Collection entries:
• • • •
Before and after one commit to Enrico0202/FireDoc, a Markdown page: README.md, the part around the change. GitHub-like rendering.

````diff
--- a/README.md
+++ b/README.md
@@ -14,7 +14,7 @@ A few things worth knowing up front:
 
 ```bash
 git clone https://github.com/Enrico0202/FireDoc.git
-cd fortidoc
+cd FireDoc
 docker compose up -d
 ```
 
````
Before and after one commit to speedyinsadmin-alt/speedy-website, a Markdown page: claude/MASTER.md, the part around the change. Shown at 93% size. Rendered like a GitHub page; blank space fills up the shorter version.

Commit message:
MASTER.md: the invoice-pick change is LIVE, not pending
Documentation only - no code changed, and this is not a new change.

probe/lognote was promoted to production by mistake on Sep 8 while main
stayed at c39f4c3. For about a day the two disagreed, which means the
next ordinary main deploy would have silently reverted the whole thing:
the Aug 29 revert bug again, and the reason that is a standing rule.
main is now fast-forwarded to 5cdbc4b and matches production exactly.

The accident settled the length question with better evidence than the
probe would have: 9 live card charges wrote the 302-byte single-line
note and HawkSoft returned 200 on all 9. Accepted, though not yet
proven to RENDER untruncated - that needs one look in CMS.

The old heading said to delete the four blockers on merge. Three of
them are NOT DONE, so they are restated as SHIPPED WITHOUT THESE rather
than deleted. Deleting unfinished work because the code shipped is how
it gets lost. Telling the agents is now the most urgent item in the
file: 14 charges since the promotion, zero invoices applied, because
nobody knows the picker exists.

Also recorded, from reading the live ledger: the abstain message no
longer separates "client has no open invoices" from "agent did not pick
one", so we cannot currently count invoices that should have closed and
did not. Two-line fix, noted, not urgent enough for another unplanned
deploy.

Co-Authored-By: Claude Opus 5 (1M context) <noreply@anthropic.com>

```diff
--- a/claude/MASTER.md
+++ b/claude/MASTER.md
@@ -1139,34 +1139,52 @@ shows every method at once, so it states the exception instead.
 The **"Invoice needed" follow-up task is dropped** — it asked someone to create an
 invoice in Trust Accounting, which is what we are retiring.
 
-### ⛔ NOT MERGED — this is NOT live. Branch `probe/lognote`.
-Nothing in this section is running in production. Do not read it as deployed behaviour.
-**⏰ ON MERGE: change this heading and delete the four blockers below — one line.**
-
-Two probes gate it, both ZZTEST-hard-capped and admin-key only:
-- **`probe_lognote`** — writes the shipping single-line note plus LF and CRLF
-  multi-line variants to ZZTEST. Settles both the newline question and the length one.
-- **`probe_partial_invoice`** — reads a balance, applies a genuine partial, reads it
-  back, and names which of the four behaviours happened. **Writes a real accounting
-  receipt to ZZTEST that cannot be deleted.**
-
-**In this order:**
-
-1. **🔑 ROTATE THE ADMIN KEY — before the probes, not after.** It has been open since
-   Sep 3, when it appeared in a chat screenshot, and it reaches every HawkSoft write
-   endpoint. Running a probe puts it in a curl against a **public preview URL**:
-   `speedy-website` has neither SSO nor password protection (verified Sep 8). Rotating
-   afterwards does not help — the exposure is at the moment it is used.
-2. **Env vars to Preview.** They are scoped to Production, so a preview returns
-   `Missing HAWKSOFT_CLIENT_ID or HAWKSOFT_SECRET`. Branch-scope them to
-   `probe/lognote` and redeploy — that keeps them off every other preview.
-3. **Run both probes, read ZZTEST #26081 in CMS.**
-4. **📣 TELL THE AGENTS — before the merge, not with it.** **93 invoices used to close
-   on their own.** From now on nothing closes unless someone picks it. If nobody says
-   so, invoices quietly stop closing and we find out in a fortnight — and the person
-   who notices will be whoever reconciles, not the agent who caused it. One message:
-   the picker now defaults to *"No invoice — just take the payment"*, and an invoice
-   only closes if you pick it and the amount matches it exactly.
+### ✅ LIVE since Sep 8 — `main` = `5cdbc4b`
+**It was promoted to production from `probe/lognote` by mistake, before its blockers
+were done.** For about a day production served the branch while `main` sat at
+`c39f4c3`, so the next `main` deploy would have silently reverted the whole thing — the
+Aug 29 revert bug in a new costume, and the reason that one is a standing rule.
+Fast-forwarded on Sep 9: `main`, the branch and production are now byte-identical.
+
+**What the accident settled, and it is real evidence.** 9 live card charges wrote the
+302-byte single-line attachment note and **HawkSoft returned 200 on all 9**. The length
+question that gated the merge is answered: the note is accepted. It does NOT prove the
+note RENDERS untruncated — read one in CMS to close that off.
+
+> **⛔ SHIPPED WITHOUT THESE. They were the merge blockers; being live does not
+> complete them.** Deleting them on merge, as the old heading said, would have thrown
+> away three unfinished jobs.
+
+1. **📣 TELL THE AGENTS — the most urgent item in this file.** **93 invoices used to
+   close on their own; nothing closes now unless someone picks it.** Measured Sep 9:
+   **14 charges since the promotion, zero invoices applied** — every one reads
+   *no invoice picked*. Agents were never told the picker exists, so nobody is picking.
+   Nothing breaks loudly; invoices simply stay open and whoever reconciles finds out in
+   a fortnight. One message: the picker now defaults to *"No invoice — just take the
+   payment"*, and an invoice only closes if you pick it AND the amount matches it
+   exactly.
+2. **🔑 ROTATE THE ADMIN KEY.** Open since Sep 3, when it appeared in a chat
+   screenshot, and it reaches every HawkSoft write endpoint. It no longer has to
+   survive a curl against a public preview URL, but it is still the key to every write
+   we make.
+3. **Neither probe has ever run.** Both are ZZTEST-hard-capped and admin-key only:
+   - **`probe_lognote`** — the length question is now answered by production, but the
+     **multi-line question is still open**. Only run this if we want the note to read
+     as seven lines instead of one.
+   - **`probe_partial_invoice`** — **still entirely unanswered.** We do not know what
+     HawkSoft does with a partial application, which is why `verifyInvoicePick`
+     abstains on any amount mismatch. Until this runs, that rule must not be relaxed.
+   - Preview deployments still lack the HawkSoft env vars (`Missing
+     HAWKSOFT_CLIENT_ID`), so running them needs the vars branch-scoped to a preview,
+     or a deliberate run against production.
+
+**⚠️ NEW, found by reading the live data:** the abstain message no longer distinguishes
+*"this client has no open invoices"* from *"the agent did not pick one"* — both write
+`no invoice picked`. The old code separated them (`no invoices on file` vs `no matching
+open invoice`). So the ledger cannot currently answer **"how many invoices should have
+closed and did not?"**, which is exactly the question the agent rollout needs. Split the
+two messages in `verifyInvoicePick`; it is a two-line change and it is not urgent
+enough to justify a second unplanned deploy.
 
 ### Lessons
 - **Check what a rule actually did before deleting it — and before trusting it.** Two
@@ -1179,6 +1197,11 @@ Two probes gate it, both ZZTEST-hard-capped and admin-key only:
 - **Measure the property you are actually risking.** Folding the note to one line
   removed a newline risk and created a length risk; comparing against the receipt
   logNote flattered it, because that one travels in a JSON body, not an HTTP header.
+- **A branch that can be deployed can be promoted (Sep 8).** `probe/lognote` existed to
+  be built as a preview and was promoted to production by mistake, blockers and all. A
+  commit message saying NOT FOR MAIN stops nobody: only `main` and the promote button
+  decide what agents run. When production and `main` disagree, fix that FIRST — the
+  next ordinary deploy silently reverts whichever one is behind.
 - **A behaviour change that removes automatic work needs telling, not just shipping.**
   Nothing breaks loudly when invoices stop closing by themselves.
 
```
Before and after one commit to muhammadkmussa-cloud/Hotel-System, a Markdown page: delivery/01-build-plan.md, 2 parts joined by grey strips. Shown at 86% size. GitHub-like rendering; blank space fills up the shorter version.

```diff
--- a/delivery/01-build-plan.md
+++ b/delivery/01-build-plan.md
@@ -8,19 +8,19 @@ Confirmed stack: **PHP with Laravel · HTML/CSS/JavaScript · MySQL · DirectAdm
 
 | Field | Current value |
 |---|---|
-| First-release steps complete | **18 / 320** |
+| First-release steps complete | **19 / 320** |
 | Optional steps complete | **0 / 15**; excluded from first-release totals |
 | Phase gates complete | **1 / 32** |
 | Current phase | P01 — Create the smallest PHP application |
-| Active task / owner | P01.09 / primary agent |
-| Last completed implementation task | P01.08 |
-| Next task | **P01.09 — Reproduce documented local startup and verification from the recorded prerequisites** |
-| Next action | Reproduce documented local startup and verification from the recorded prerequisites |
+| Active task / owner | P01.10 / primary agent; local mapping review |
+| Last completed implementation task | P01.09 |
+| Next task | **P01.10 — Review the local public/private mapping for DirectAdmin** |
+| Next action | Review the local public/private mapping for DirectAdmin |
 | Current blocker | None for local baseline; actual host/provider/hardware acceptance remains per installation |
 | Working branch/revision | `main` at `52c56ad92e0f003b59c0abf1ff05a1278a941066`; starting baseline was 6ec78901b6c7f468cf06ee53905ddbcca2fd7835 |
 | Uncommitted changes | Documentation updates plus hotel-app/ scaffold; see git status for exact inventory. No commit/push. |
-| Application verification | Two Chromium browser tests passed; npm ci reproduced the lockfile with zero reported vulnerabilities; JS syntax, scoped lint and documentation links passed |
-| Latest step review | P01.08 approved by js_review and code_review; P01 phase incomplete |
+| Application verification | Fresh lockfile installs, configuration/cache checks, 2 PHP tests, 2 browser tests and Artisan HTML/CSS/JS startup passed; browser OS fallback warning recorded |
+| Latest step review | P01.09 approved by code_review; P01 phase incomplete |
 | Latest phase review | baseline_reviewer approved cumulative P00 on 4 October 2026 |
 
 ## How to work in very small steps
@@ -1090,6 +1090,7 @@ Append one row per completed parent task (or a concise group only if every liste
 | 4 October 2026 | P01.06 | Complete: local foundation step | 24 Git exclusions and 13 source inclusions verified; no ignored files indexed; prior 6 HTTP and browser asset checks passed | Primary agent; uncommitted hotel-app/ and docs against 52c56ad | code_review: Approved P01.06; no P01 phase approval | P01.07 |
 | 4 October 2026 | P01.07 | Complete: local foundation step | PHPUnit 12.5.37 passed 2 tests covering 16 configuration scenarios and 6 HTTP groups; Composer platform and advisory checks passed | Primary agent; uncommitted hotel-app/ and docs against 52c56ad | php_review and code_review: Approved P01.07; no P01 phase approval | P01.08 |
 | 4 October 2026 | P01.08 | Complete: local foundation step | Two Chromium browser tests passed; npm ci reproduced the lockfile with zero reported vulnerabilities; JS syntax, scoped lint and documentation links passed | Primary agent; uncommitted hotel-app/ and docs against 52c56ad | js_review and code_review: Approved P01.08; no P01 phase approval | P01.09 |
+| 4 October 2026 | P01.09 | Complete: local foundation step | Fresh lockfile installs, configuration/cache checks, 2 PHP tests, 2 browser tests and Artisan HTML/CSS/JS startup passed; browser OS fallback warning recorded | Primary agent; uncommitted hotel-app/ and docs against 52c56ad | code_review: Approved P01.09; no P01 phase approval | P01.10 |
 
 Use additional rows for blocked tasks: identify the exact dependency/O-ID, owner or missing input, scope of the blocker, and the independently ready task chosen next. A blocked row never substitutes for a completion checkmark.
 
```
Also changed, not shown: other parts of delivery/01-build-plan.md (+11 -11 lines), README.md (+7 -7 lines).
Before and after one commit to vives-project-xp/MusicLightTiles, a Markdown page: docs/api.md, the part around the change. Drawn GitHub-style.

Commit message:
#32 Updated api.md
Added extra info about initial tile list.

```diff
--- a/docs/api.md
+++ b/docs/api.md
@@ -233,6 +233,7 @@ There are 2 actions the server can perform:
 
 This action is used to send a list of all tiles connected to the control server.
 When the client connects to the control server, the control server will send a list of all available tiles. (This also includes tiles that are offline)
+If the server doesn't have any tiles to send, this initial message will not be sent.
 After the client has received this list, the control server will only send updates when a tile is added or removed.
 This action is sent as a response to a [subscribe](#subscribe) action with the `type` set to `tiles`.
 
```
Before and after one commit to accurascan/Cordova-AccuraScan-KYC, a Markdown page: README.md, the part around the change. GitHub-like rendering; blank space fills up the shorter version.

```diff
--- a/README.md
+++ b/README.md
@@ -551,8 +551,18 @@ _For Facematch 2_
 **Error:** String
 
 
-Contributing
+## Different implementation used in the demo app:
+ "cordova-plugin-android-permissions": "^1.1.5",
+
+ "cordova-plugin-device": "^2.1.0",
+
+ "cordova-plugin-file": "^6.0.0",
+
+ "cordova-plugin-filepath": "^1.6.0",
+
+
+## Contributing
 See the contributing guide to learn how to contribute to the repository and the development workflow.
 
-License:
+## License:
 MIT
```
• • • •
## About this exercise
Copy out all lines from the records where the word "byte" appears.

## Response box
probe would have: 9 live card charges wrote the 302-byte single-line
+Fast-forwarded on Sep 9: `main`, the branch and production are now byte-identical.
+302-byte single-line attachment note and **HawkSoft returned 200 on all 9**. The length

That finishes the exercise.